RECORD SET Block Start

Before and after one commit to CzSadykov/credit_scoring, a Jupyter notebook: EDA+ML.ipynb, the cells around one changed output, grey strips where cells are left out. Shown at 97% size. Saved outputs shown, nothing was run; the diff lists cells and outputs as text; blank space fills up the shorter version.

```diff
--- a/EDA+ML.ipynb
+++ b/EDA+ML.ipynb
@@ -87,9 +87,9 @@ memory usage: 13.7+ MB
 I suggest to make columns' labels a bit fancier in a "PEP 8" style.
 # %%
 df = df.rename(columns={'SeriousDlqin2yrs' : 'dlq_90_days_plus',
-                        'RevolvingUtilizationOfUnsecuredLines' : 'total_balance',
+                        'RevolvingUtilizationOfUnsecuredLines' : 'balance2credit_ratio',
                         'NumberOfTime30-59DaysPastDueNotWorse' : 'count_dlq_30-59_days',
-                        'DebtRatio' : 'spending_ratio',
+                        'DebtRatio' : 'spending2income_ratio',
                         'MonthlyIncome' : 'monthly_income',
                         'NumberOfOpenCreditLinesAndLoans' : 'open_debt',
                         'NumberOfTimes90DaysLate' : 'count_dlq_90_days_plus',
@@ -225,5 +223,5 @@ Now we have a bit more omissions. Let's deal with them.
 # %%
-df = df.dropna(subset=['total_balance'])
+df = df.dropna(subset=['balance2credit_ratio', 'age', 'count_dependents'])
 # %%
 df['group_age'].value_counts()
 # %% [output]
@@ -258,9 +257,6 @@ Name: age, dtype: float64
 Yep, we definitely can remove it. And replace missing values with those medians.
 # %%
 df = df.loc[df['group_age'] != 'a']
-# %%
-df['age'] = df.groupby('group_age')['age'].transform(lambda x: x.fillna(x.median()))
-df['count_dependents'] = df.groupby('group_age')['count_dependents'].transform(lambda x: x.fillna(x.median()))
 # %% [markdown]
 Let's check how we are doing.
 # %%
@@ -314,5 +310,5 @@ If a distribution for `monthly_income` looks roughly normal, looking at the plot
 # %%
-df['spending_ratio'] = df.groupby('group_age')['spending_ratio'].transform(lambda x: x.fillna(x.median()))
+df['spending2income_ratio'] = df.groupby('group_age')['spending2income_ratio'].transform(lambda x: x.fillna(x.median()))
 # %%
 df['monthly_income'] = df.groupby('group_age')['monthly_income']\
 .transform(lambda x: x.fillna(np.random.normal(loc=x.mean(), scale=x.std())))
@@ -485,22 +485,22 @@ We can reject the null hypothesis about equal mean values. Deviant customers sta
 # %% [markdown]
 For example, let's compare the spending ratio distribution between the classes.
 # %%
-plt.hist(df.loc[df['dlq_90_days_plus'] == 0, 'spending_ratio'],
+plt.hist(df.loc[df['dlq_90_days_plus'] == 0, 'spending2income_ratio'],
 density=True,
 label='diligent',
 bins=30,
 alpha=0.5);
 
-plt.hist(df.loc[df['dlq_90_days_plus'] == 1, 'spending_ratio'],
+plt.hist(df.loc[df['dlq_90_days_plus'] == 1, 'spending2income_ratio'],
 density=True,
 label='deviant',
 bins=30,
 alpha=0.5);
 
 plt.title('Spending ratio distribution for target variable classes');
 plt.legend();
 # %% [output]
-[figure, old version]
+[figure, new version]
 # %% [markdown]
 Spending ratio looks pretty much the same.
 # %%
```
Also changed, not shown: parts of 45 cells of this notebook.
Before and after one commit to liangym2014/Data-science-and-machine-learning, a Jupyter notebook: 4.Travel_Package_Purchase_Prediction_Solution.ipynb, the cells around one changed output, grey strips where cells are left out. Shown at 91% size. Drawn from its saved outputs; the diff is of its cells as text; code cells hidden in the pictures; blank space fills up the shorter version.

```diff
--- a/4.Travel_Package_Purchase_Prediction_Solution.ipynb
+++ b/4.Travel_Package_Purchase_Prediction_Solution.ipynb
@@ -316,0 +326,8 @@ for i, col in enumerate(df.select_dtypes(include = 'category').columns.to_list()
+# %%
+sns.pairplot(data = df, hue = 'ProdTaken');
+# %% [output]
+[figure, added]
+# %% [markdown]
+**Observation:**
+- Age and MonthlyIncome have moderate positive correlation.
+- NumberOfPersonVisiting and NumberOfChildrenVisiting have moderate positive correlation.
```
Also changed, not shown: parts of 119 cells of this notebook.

RECORD SET Block End

#### WHAT YOU HAVE TO DO
This calls for all of the entries above, repeated exactly.

#### PROBLEM SOLUTION
Before and after one commit to CzSadykov/credit_scoring, a Jupyter notebook: EDA+ML.ipynb, the cells around one changed output, grey strips where cells are left out. Shown at 97% size. Saved outputs shown, nothing was run; the diff lists cells and outputs as text; blank space fills up the shorter version.

```diff
--- a/EDA+ML.ipynb
+++ b/EDA+ML.ipynb
@@ -87,9 +87,9 @@ memory usage: 13.7+ MB
 I suggest to make columns' labels a bit fancier in a "PEP 8" style.
 # %%
 df = df.rename(columns={'SeriousDlqin2yrs' : 'dlq_90_days_plus',
-                        'RevolvingUtilizationOfUnsecuredLines' : 'total_balance',
+                        'RevolvingUtilizationOfUnsecuredLines' : 'balance2credit_ratio',
                         'NumberOfTime30-59DaysPastDueNotWorse' : 'count_dlq_30-59_days',
-                        'DebtRatio' : 'spending_ratio',
+                        'DebtRatio' : 'spending2income_ratio',
                         'MonthlyIncome' : 'monthly_income',
                         'NumberOfOpenCreditLinesAndLoans' : 'open_debt',
                         'NumberOfTimes90DaysLate' : 'count_dlq_90_days_plus',
@@ -225,5 +223,5 @@ Now we have a bit more omissions. Let's deal with them.
 # %%
-df = df.dropna(subset=['total_balance'])
+df = df.dropna(subset=['balance2credit_ratio', 'age', 'count_dependents'])
 # %%
 df['group_age'].value_counts()
 # %% [output]
@@ -258,9 +257,6 @@ Name: age, dtype: float64
 Yep, we definitely can remove it. And replace missing values with those medians.
 # %%
 df = df.loc[df['group_age'] != 'a']
-# %%
-df['age'] = df.groupby('group_age')['age'].transform(lambda x: x.fillna(x.median()))
-df['count_dependents'] = df.groupby('group_age')['count_dependents'].transform(lambda x: x.fillna(x.median()))
 # %% [markdown]
 Let's check how we are doing.
 # %%
@@ -314,5 +310,5 @@ If a distribution for `monthly_income` looks roughly normal, looking at the plot
 # %%
-df['spending_ratio'] = df.groupby('group_age')['spending_ratio'].transform(lambda x: x.fillna(x.median()))
+df['spending2income_ratio'] = df.groupby('group_age')['spending2income_ratio'].transform(lambda x: x.fillna(x.median()))
 # %%
 df['monthly_income'] = df.groupby('group_age')['monthly_income']\
 .transform(lambda x: x.fillna(np.random.normal(loc=x.mean(), scale=x.std())))
@@ -485,22 +485,22 @@ We can reject the null hypothesis about equal mean values. Deviant customers sta
 # %% [markdown]
 For example, let's compare the spending ratio distribution between the classes.
 # %%
-plt.hist(df.loc[df['dlq_90_days_plus'] == 0, 'spending_ratio'],
+plt.hist(df.loc[df['dlq_90_days_plus'] == 0, 'spending2income_ratio'],
 density=True,
 label='diligent',
 bins=30,
 alpha=0.5);
 
-plt.hist(df.loc[df['dlq_90_days_plus'] == 1, 'spending_ratio'],
+plt.hist(df.loc[df['dlq_90_days_plus'] == 1, 'spending2income_ratio'],
 density=True,
 label='deviant',
 bins=30,
 alpha=0.5);
 
 plt.title('Spending ratio distribution for target variable classes');
 plt.legend();
 # %% [output]
-[figure, old version]
+[figure, new version]
 # %% [markdown]
 Spending ratio looks pretty much the same.
 # %%
```
Also changed, not shown: parts of 45 cells of this notebook.
Before and after one commit to liangym2014/Data-science-and-machine-learning, a Jupyter notebook: 4.Travel_Package_Purchase_Prediction_Solution.ipynb, the cells around one changed output, grey strips where cells are left out. Shown at 91% size. Drawn from its saved outputs; the diff is of its cells as text; code cells hidden in the pictures; blank space fills up the shorter version.

```diff
--- a/4.Travel_Package_Purchase_Prediction_Solution.ipynb
+++ b/4.Travel_Package_Purchase_Prediction_Solution.ipynb
@@ -316,0 +326,8 @@ for i, col in enumerate(df.select_dtypes(include = 'category').columns.to_list()
+# %%
+sns.pairplot(data = df, hue = 'ProdTaken');
+# %% [output]
+[figure, added]
+# %% [markdown]
+**Observation:**
+- Age and MonthlyIncome have moderate positive correlation.
+- NumberOfPersonVisiting and NumberOfChildrenVisiting have moderate positive correlation.
```
Also changed, not shown: parts of 119 cells of this notebook.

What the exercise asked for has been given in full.